Barry Gibb is a genius.
That might seem like quite a sweeping
statement, but I can assure you that it is
not one I make lightly. The word 'genius'
is ridiculously overused. But the word
definitely applies to Barry Gibb. He has
this almost uncanny ability to write perfect
pop tunes of real depth and originality,
that stand head and shoulders above the
crowd and remain well-remembered long after
they have slipped from the charts.
That he is still doing this after over 40 years
in the business is quite an achievement, but
not surprising really when you get to know
For this album, Barry Gibb teams up with
Barbra Streisand again to record Guilty Too.
The album is released to celebrate the 25th
anniversary of the
Guilty album, which was written and
produced by Barry Gibb and produced major
hit singles such as 'Woman in Love' and
'Guilty'. This is in itself quite remarkable
because Barbra has effectively dragged Barry
Gibb out of semi-retirement to produce his
first full album for an artist other than
himself and his brothers for 20 years (the
Eaten Alive for Diana Ross in
1985). Like its 1980 predecessor, Guilty Too is also entirely
written and produced by Barry Gibb and, as
Barry sings two duets with Barbra Streisand,
this time called 'Come Tomorrow' and 'Above the Law'.
Both use Barry's vocal talents to their best
potential, the former being a particularly
outstanding doo-wop/country-pop track, the latter
being a lightweight piece of
Carpenters-style MOR. Both are nice in their
own way, though.
'Night Of My Life' sees Gibb return to a
musical genre he knows better than most -
dance music. This isn't a style of music
that Barbra Streisand is particularly
well-known for, but she rises to Barry's
challenge. 'All The Children' is a rich,
elegant track, with a crisp, neoteric sound
and a killer chorus. Barry's backing vocals
stand out on most of the tracks, adding a
real depth to the material. In fact, all the
new tracks have something to commend them.
You will want to play them again and again.
Two of the tracks are reworkings of old Gibb songs. '(Our
Love) Don't Throw It All Away' is Barry
Gibb's third version of this track (the
first was for Andy Gibb on his

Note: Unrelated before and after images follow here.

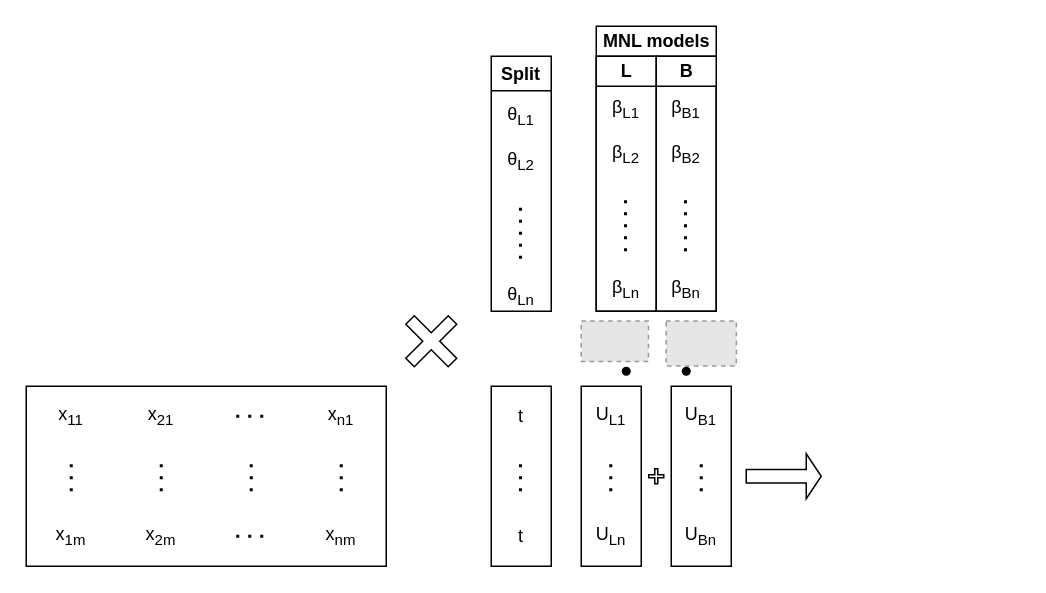
Earlier version of the draw.io diagram Diagramme sans nom.drawio (matovitch/bips). Source tidied: cells renumbered, new cells numbered last; positions are measured from the earlier drawing's top-left corner, leaving out a move shared by most shapes. Both pictures are drawn from the tidied source at 150%, with x=0, y=0 at pixel (26, 26). Pictures stored in the file or linked from it are replaced by grey dashed boxes.
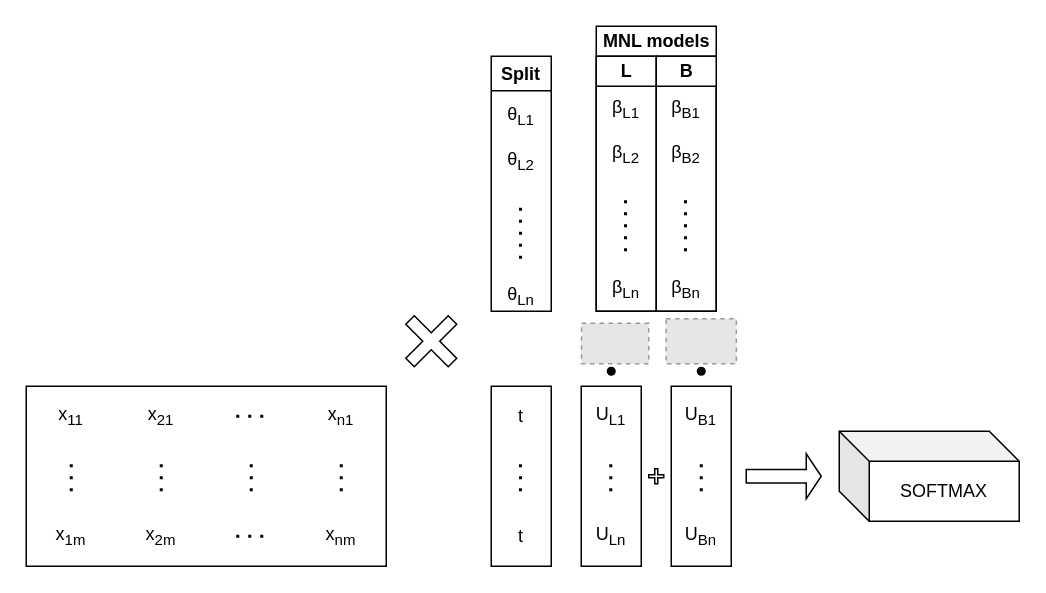
Above is the later version.

Commit message:
Mettre à jour Diagramme sans nom.drawio

The edit, as a diff of the source:
```diff
@@
     <mxCell id="44" style="fillColor=#E6E6E6;strokeColor=#999999;dashed=1;verticalLabelPosition=bottom;verticalAlign=top;" parent="1" vertex="1">
-      <mxGeometry x="370" y="196.5" width="44.8" height="27" as="geometry" />
+      <mxGeometry x="370.2" y="198" width="44.8" height="27" as="geometry" />
     </mxCell>
     <mxCell id="45" style="fillColor=#E6E6E6;strokeColor=#999999;dashed=1;verticalLabelPosition=bottom;verticalAlign=top;" parent="1" vertex="1">
-      <mxGeometry x="426.6" y="196.5" width="46.8" height="30" as="geometry" />
+      <mxGeometry x="426.6" y="195" width="46.8" height="30" as="geometry" />
     </mxCell>
     <mxCell id="46" style="shape=waypoint;sketch=0;fillStyle=solid;size=6;fillColor=none;perimeter=centerPerimeter;" parent="1" vertex="1">
-      <mxGeometry x="390" y="220" width="20" height="20" as="geometry" />
+      <mxGeometry x="380" y="220" width="20" height="20" as="geometry" />
     </mxCell>
     <mxCell id="47" style="shape=waypoint;sketch=0;fillStyle=solid;size=6;fillColor=none;perimeter=centerPerimeter;" parent="1" vertex="1">
-      <mxGeometry x="430" y="220" width="20" height="20" as="geometry" />
+      <mxGeometry x="440" y="220" width="20" height="20" as="geometry" />
     </mxCell>
@@
+    <mxCell id="75" value="SOFTMAX" style="shape=cube;whiteSpace=wrap;html=1;boundedLbl=1;backgroundOutline=1;darkOpacity=0.05;darkOpacity2=0.1;" parent="1" vertex="1">
+      <mxGeometry x="542" y="270" width="120" height="60" as="geometry" />
+    </mxCell>
```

Dancing album in 1978, the second for the
Bee Gees on their 1979
This may well be the best version of all,
building from a soft ballad to a

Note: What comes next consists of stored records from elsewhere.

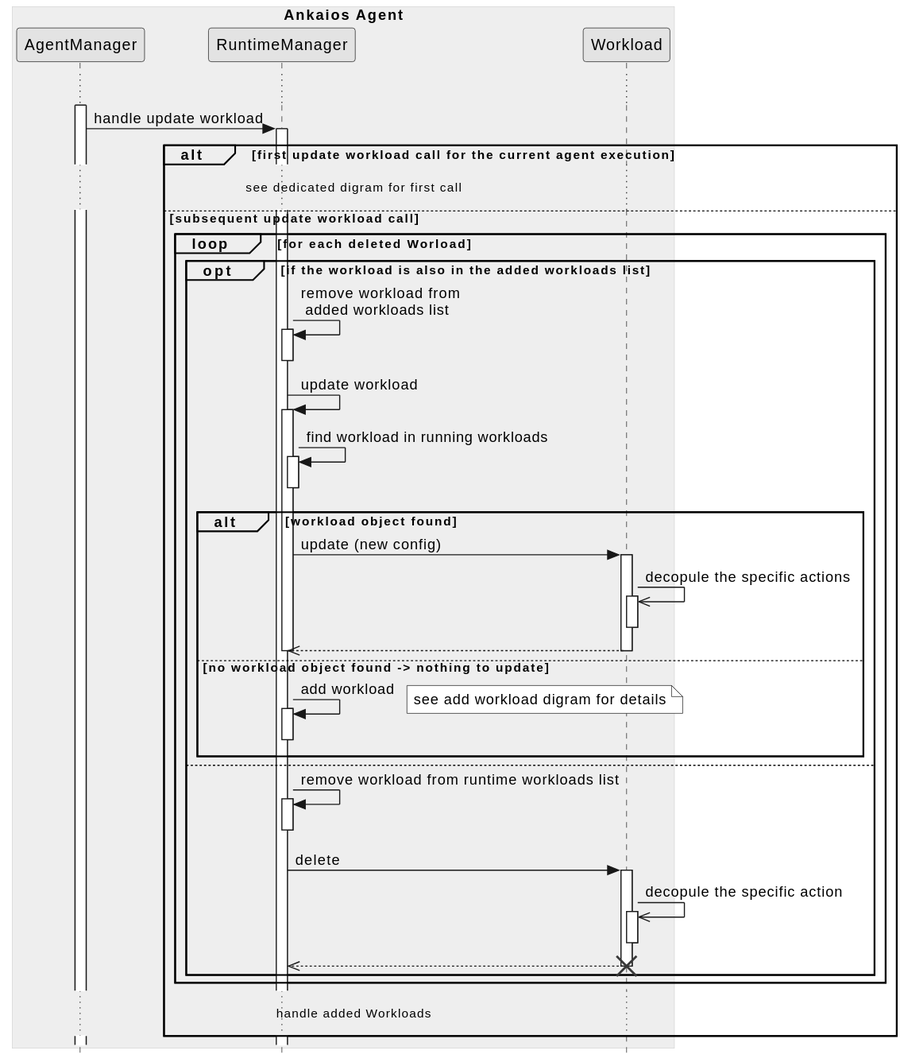
Before: agent/doc/swdesign/plantuml/seq_update_workload_subsequent_deleted.svg, a diagram exported from PlantUML (eclipse-ankaios/ankaios).
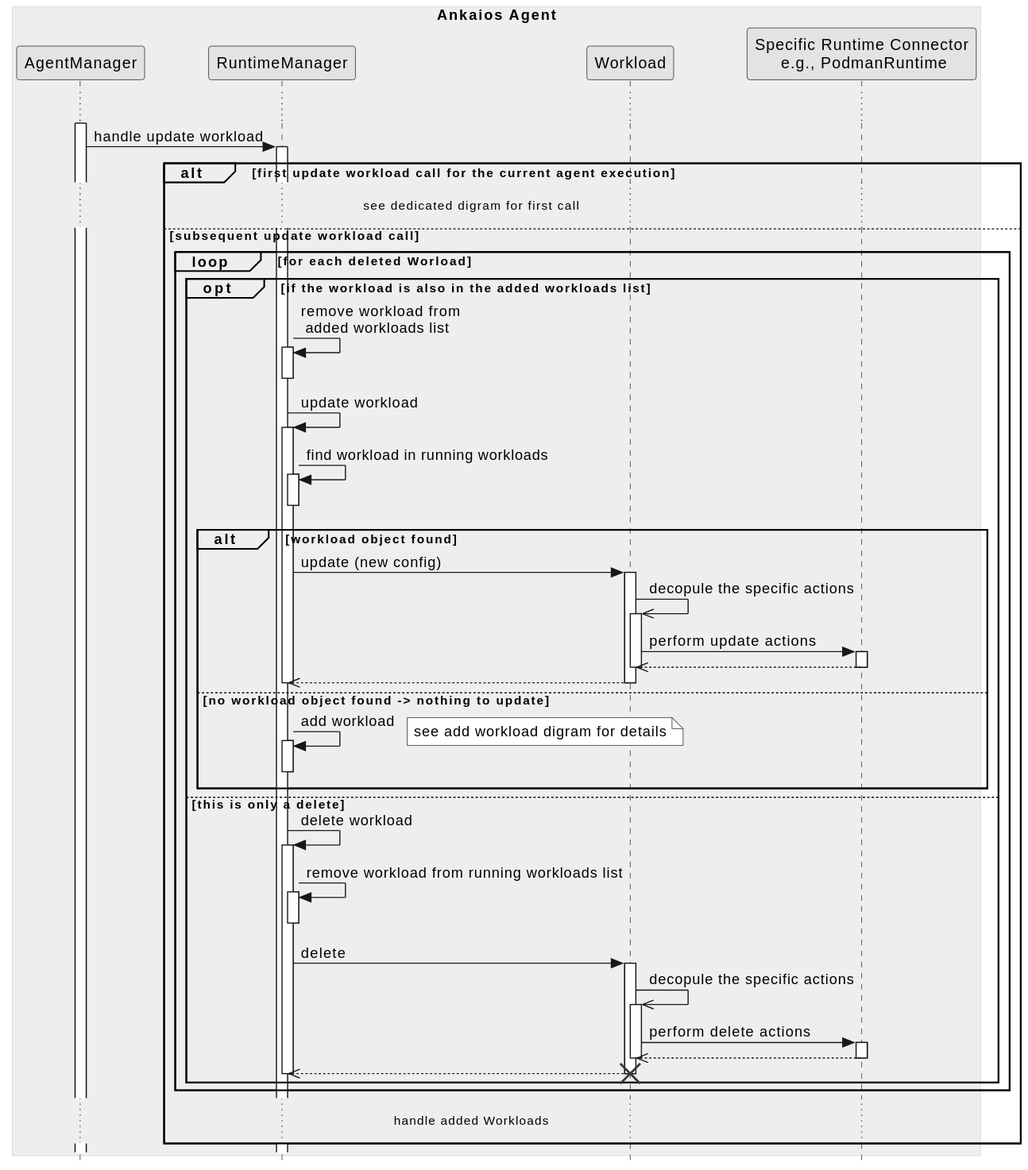
Above is the later version.

Diff of the diagram source:
```diff
@@ -5,6 +5,8 @@
     participant "AgentManager" as manager
     participant "RuntimeManager" as runtime_manager
     participant "Workload" as workload
+
+    participant "Specific Runtime Connector\n e.g., PodmanRuntime" as runtime
 end box
 
 activate manager
@@ -23,7 +25,10 @@
             runtime_manager -> runtime_manager ++--: find workload in running workloads
             alt workload object found
                 runtime_manager -> workload ++: update (new config)
-                workload ->> workload ++--: decopule the specific actions
+                workload ->> workload ++: decopule the specific actions
+                workload -> runtime++: perform update actions
+                runtime -->> workload--
+                deactivate workload
                 workload -->> runtime_manager --:
                 deactivate runtime_manager
             else no workload object found -> nothing to update
@@ -32,12 +37,17 @@
                 see add workload digram for details
                 endnote
             end
-        else
-            runtime_manager -> runtime_manager ++--: remove workload from runtime workloads list
+        else this is only a delete
+            runtime_manager -> runtime_manager++: delete workload
+            runtime_manager -> runtime_manager ++--: remove workload from running workloads list
             runtime_manager -> workload ++: delete
-            workload ->> workload ++--: decopule the specific action
+            workload ->> workload ++: decopule the specific actions
+            workload -> runtime++: perform delete actions
+            runtime -->> workload--
+            deactivate workload
             workload -->> runtime_manager --:
             destroy workload
+            deactivate runtime_manager
         end
     end
 
```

everything-but-the-kitchen-sink tour de
force. The final track is 'Letting Go',
which originally featured on the Barry Gibb

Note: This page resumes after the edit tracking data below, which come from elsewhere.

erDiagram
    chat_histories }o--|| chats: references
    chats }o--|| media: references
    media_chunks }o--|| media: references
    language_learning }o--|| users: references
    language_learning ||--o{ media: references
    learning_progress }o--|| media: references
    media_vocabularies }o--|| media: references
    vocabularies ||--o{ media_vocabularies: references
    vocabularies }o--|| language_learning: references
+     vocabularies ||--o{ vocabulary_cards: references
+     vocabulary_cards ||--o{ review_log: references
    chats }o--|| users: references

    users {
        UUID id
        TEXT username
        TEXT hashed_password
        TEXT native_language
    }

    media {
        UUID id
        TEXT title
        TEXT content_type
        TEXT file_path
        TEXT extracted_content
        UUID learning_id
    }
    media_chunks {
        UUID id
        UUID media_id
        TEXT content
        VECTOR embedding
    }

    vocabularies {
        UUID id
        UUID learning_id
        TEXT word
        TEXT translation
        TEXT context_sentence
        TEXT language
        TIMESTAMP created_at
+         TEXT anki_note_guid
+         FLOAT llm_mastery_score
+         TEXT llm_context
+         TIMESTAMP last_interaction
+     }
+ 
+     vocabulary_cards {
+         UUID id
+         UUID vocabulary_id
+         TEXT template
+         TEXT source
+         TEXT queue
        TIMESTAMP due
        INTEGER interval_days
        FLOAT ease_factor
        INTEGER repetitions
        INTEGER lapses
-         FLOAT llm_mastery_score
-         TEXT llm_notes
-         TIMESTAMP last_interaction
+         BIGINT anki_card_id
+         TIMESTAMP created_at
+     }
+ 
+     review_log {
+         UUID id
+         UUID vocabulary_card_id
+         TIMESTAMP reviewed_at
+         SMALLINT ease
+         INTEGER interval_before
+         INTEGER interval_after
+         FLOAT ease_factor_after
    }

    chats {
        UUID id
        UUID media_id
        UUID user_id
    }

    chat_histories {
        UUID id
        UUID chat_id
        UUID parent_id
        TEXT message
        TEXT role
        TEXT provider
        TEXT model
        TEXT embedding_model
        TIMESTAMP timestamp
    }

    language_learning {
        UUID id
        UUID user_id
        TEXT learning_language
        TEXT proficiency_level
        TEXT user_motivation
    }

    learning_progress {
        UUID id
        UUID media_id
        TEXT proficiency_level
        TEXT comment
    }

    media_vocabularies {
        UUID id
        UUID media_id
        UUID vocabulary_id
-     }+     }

solo album Hawks. This version of the track
is substantially better than the original,
which suffered from stodgy production and
self-conscious vocals from Barry Gibb. This
is a reinvigorated track, one of the best
tracks on the album.
However, for me the real stand-out track is
the first single, 'Stranger In A Strange Land' - a topical song
in 2005 about soldiers going
to war in far off countries. This is just
about the most perfect piece of pop
confection that has been created in recent
years. Infectious, relevant and very, very
clever. The interesting change of key as the
chorus rolls in, the astonishingly beautiful
backing vocals, Streisand's solid central
performance, the catchy opening bars
(repeated throughout the track). Pop songs
don't get much better than this superlative
piece of work. It deserves to become a
I wanted to resist comparing this album to
Guilty album, mainly because it
stands on its own as a great musical
project. But, if I was forced into such a
comparison, I would say that this is the
superior album. Sumptuously produced, with fresh,
innovative songwriting and some really great vocals.
Yes, Barry has pulled it off again!
There is no one else in the industry quite
like Barry Gibb. I tip my hat to him.
Send your review
of this album to BeeGeesReviews.info and if
we publish it you will get paid!
Where to Buy
Buy CD (released 2005)
Buy Dual Disc CD + DVD (released 2005)
Buy Double CD with Guilty and Guilty Too (released 2006)
Buy Guilty Pleasures CD - US Version (released 2005)
Buy Guilty Pleasures
Dual Disc CD + DVD - US Version of Album (released 2005)